Trademark licensing is when a trademark owner allows another party to use the mark without transferring ownership of the said trademark. Such a licensing arrangement can be in the form of franchising and/or merchandising. Licensing of a registered trademark does not confer any proprietary rights upon the licensee, but is merely a permission to use the marks.
Licensing has become a common practice among the owners of a trademark. The fundamental benefit of licensing is that it allows the owner of the mark to branch out his business by way of franchising and/or merchandising. Both the parties benefit from this arrangement. The owner gains from the consideration received by way of royalty on the sales of the product or services licensed and the licensee gains from the brand value of the trademark.
Essentials of Trademark Licensing
Like any other contractual arrangement; the licensor and licensee enter into a written license agreement which specifies the rights and obligations of both the parties. There are no statutory provisions prescribing the terms and conditions of the licensing agreement. However, the agreement must be submitted with the Registrar of Trade Marks in the form of an application, wherein the particulars of the user/licensee and owner/licensor are specified. The Registrar of Trade Marks once satisfied with the application made may then proceed with recording the proposed user/licensee in respect of the said goods and services.
Registering the license agreement under the Trademarks Act, 1999 (“TM Act”)
Registering a person or an entity as the licensed user of the trademark with the Registrar of Trade Marks is not mandatory. Whilst the validity of the licensing arrangement will not be questioned merely because the licensee is not registered, however, an unregistered trade mark user has no right to proceed against any third party for infringement of the mark.
For recording the license agreement with the Registrar of Trademarks, an application is to be made within 6 (six) months from the date of entering such an agreement. For the purpose of registering a person as a registered user/licensee of a particular mark, the registered proprietor/licensor and the proposed user are required to jointly apply to the Registrar of Trademarks by way of Form TM-28 accompanied with:

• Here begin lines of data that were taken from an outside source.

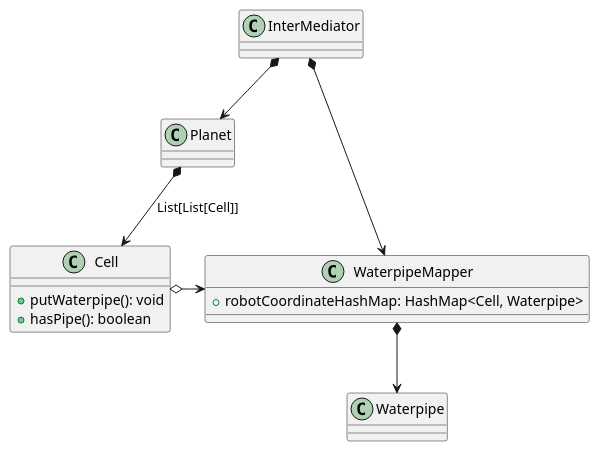
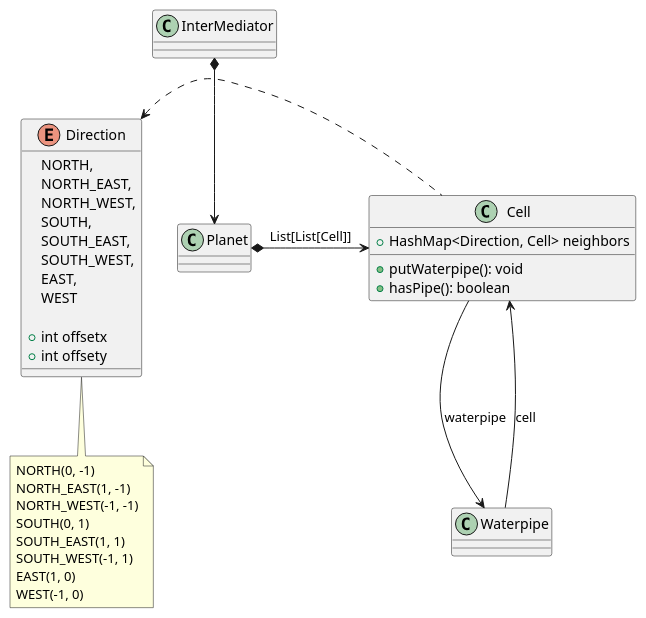
Before and after one commit to LEBOCQTitouan/ia-ensicaen-colonisation: the diagram in uml/class diagram/model/Waterpipes.puml, drawn with PlantUML.

Commit message:
Waterpipe revision

```diff
--- a/uml/class diagram/model/Waterpipes.puml
+++ b/uml/class diagram/model/Waterpipes.puml
@@ -1,24 +1,47 @@
 @startuml
 'https://plantuml.com/class-diagram
 
 class InterMediator
-
 class Planet
 class Cell {
+    + HashMap<Direction, Cell> neighbors
     + putWaterpipe(): void
     + hasPipe(): boolean
 }
 
-class WaterpipeMapper {
-    + robotCoordinateHashMap: HashMap<Cell, Waterpipe>
-}
 class Waterpipe
 
-Planet *--> Cell : List[List[Cell]]
-WaterpipeMapper *--> Waterpipe
-Cell o-> WaterpipeMapper
+
+enum Direction {
+    NORTH,
+    NORTH_EAST,
+    NORTH_WEST,
+    SOUTH,
+    SOUTH_EAST,
+    SOUTH_WEST,
+    EAST,
+    WEST
+
+    + int offsetx
+    + int offsety
+}
+note bottom of Direction
+    NORTH(0, -1)
+    NORTH_EAST(1, -1)
+    NORTH_WEST(-1, -1)
+    SOUTH(0, 1)
+    SOUTH_EAST(1, 1)
+    SOUTH_WEST(-1, 1)
+    EAST(1, 0)
+    WEST(-1, 0)
+end note
+
+Direction <. Cell
 
 InterMediator *--> Planet
-InterMediator *--> WaterpipeMapper
+Waterpipe --> Cell : cell
+Cell --> Waterpipe : waterpipe
+Planet *-> Cell : List[List[Cell]]
+
 
 @enduml
```
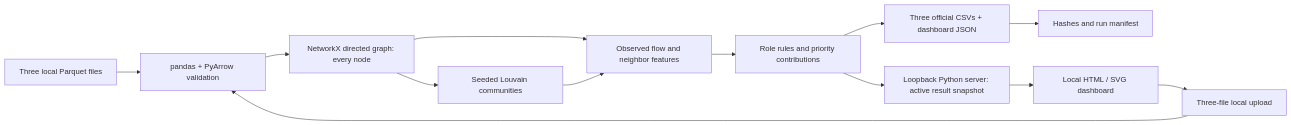
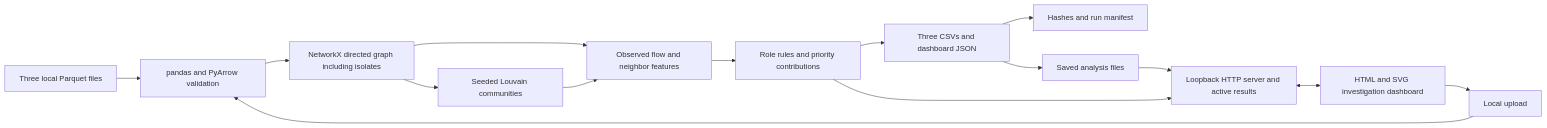
Before and after one commit to BAITC-Hacks/hack-368e1646-jiggle-eagles: the diagram in README.md, drawn with Mermaid. The commit also changed other lines of this file and 20 other files, not shown here.

````diff
--- a/README.md
+++ b/README.md
@@ -198,15 +47,17 @@
 ```mermaid
 flowchart LR
-    P[Three local Parquet files] --> V[pandas + PyArrow validation]
-    V --> G[NetworkX directed graph: every node]
+    P[Three local Parquet files] --> V[pandas and PyArrow validation]
+    V --> G[NetworkX directed graph including isolates]
     G --> F[Observed flow and neighbor features]
     G --> C[Seeded Louvain communities]
     C --> F
     F --> R[Role rules and priority contributions]
-    R --> E[Three official CSVs + dashboard JSON]
+    R --> E[Three CSVs and dashboard JSON]
     E --> M[Hashes and run manifest]
-    R --> H[Loopback Python server: active result snapshot]
-    H --> D[Local HTML / SVG dashboard]
-    D --> U[Three-file local upload]
+    R --> H[Loopback HTTP server and active results]
+    H <--> D[HTML and SVG investigation dashboard]
+    D --> U[Local upload]
     U --> V
+    E --> S[Saved analysis files]
+    S --> H
 ```
````
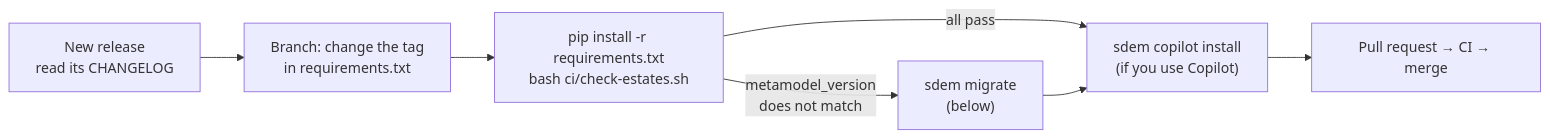
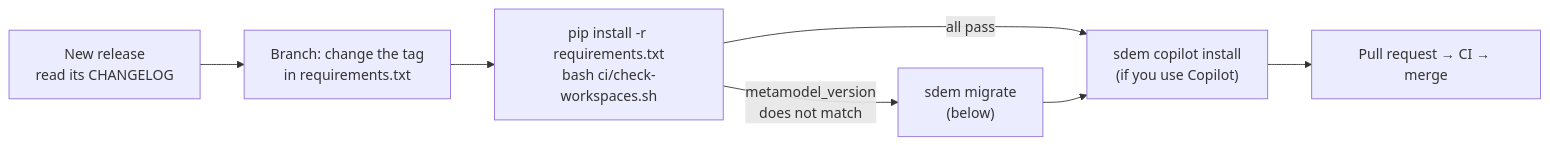
Before and after one commit to taumoeps/bian-sdem-framework: the diagram in docs/sdem-administration.md, drawn with Mermaid. The commit also changed other lines of this file and 155 other files, not shown here.

````diff
--- a/docs/sdem-administration.md
+++ b/docs/sdem-administration.md
@@ -17,9 +17,9 @@
 ```mermaid
 flowchart LR
     A["New release<br/>read its CHANGELOG"] --> B["Branch: change the tag<br/>in requirements.txt"]
-    B --> C["pip install -r requirements.txt<br/>bash ci/check-estates.sh"]
+    B --> C["pip install -r requirements.txt<br/>bash ci/check-workspaces.sh"]
     C -->|"metamodel_version<br/>does not match"| D["sdem migrate<br/>(below)"]
     C -->|"all pass"| E["sdem copilot install<br/>(if you use Copilot)"]
     D --> E
     E --> F["Pull request → CI → merge"]
 ```
````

- The agreement in writing or a duly authenticated copy thereof, entered into between the registered proprietor/licensor and the proposed user/ licensee with respect to the permitted use of the trademark.
- An affidavit made by the registered proprietor to the satisfaction of the Registrar of Trademarks specifying details such as:
- Relationship between the registered proprietor and proposed user;
- Goods and services in respect of which registration is proposed;
- Conditions or restrictions relating to the use of mark, if any;
- Duration of usage of the mark by the proposed user, if any.
- Power of attorney in favor of the Agents.
- Any other documents or evidence required by the Registrar of Trademarks.
Assignment of trademarks refers to the process of assigning the rights in respect of the trademarks by one party (assignor) to the other (assignee). Assignment of trademark is covered under Section 45 of the TM Act, which requires the assignee of a trademark to apply for registering its name as the proprietor of the trade mark in respect of the goods or services in respect of which the assignment or transmission has effect, with the Registrar of Trademarks by way of prescribed forms TM-23 or TM-24 along with the requisite documents and fee. In case of unregistered trademark, in terms of the TM Act the trademark may be assigned or transmitted with or without goodwill of the business concerned.
Trademark Assignment & Licensing – A comparison
The differences between licensing and assignment are vital. Assignment is a form of permanent transfer, while a license is a temporary transfer. The strategic difference between the two is that the ownership of the mark is not transferred in a licensing agreement whereas; assignment of trademark is the transfer of proprietorship. Therefore, an assignment involves a change of ownership as the assignee becomes the owner of the trademark and possesses the associated rights, title etc. Assignment may be with or without goodwill; a partial or a complete assignment. Furthermore licenses are revocable in nature while assignments are not.
Claim over Goodwill – a Controversy
Though a license agreement proves to be beneficial for both the parties, the licensee is obliged either under contract or otherwise to spend a substantial amount on the mark for the purpose of marketing and advertisement. The licensee is required to maintain the standard of the mark and not compromise on the quality of the goods and services offered under the said mark. Therefore it can be observed that, if a particular mark is not well known in India, the licensee is then required to invest a considerable amount of money for advertising the said mark. This investment contributes towards the goodwill of the mark; however, once the license agreement stands terminated the licensee has no claim over the goodwill of the said mark.
Trademark licensing holds an important position as this practice allows the regulated exploitation of a trademark and creates synergies. It is most advantageous for foreign companies who aspire to find their own niche in India without having to compromise on their ownership over the same mark.